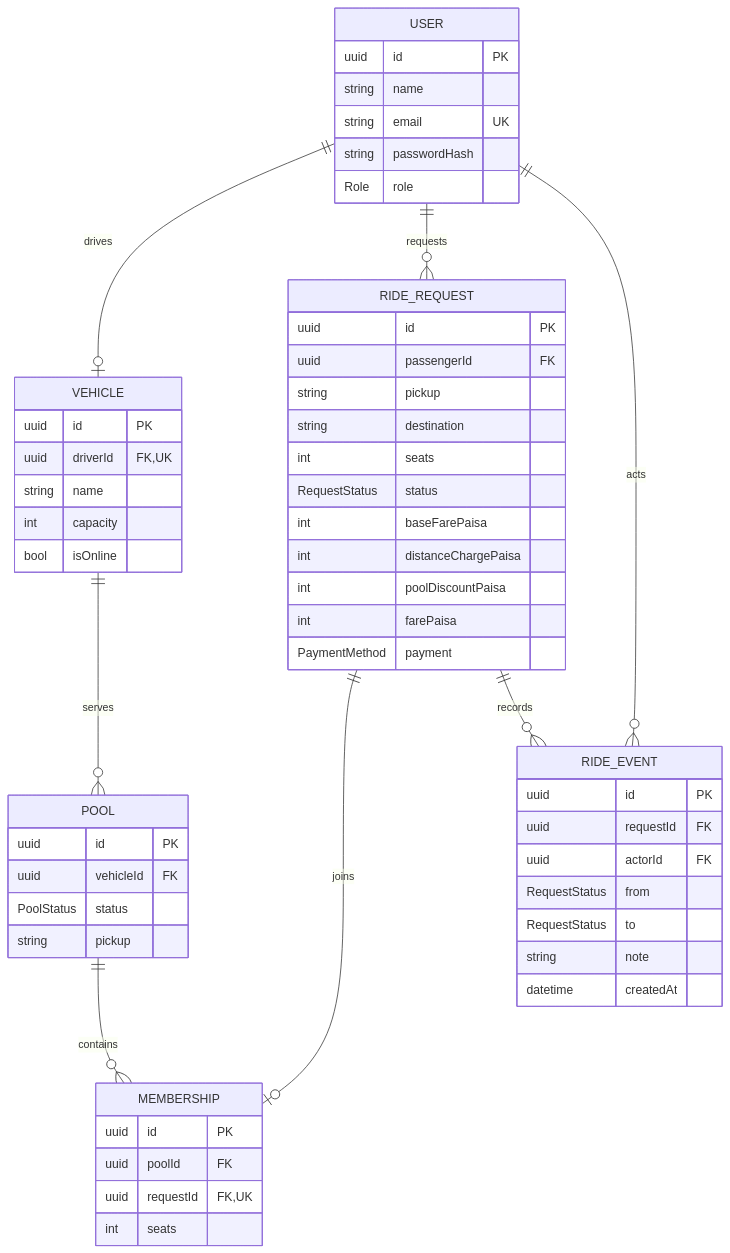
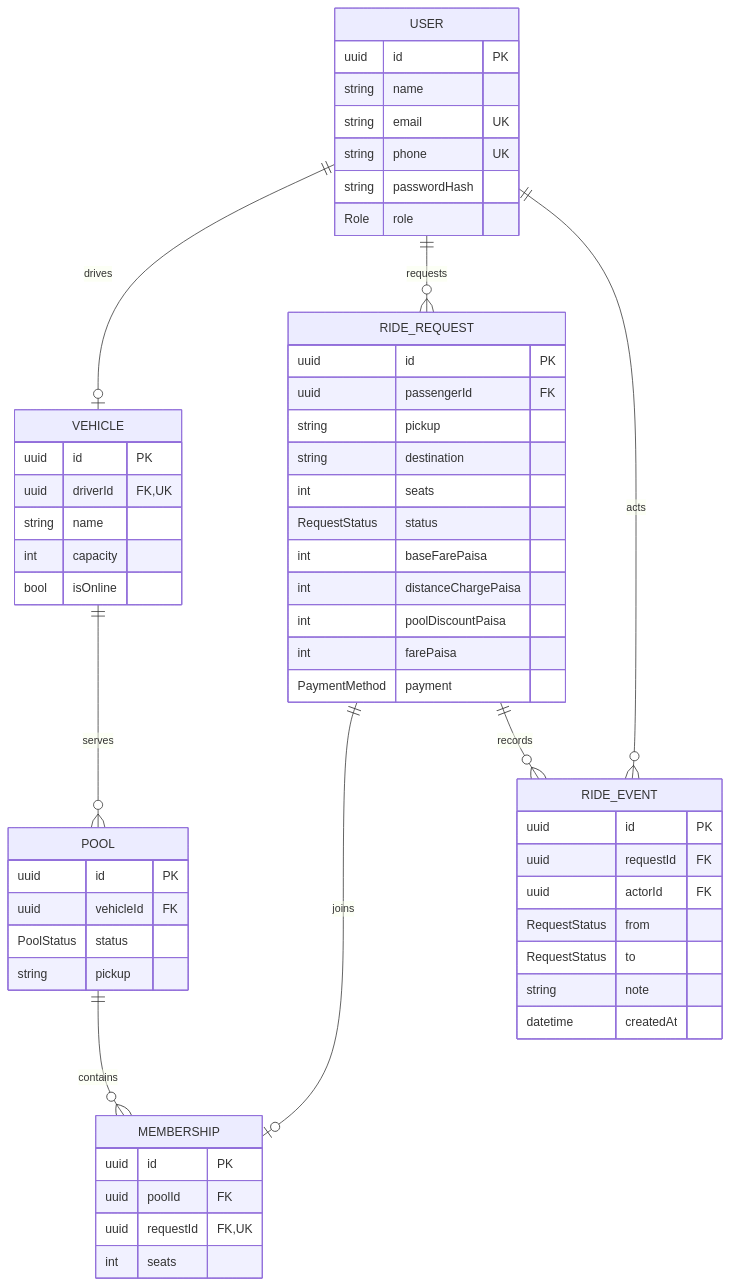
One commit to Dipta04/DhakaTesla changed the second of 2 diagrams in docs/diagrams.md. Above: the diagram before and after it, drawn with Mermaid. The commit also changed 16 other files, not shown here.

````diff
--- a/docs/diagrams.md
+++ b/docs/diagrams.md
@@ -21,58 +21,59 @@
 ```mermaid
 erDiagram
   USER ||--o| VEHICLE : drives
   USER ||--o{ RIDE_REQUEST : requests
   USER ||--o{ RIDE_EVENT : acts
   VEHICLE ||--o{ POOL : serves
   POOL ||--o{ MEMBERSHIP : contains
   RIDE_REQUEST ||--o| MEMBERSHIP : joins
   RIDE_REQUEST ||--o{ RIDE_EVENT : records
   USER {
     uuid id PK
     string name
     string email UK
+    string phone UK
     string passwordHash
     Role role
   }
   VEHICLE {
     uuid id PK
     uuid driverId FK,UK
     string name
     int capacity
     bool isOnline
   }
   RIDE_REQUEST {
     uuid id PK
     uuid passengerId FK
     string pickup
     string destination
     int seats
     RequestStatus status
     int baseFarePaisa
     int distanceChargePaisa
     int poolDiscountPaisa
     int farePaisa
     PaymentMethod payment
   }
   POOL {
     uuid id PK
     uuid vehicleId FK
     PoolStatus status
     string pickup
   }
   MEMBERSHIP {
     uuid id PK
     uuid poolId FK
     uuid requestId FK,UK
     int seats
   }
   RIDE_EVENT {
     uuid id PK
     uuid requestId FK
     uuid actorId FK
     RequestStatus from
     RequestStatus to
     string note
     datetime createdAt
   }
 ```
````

══════════

§ WHAT NEEDS TO BE DONE: With the pictures stripped out, return each record word for word.

§ YOUR RESPONSE:
One commit to Dipta04/DhakaTesla changed the second of 2 diagrams in docs/diagrams.md. Above: the diagram before and after it, drawn with Mermaid. The commit also changed 16 other files, not shown here.

````diff
--- a/docs/diagrams.md
+++ b/docs/diagrams.md
@@ -21,58 +21,59 @@
 ```mermaid
 erDiagram
   USER ||--o| VEHICLE : drives
   USER ||--o{ RIDE_REQUEST : requests
   USER ||--o{ RIDE_EVENT : acts
   VEHICLE ||--o{ POOL : serves
   POOL ||--o{ MEMBERSHIP : contains
   RIDE_REQUEST ||--o| MEMBERSHIP : joins
   RIDE_REQUEST ||--o{ RIDE_EVENT : records
   USER {
     uuid id PK
     string name
     string email UK
+    string phone UK
     string passwordHash
     Role role
   }
   VEHICLE {
     uuid id PK
     uuid driverId FK,UK
     string name
     int capacity
     bool isOnline
   }
   RIDE_REQUEST {
     uuid id PK
     uuid passengerId FK
     string pickup
     string destination
     int seats
     RequestStatus status
     int baseFarePaisa
     int distanceChargePaisa
     int poolDiscountPaisa
     int farePaisa
     PaymentMethod payment
   }
   POOL {
     uuid id PK
     uuid vehicleId FK
     PoolStatus status
     string pickup
   }
   MEMBERSHIP {
     uuid id PK
     uuid poolId FK
     uuid requestId FK,UK
     int seats
   }
   RIDE_EVENT {
     uuid id PK
     uuid requestId FK
     uuid actorId FK
     RequestStatus from
     RequestStatus to
     string note
     datetime createdAt
   }
 ```
````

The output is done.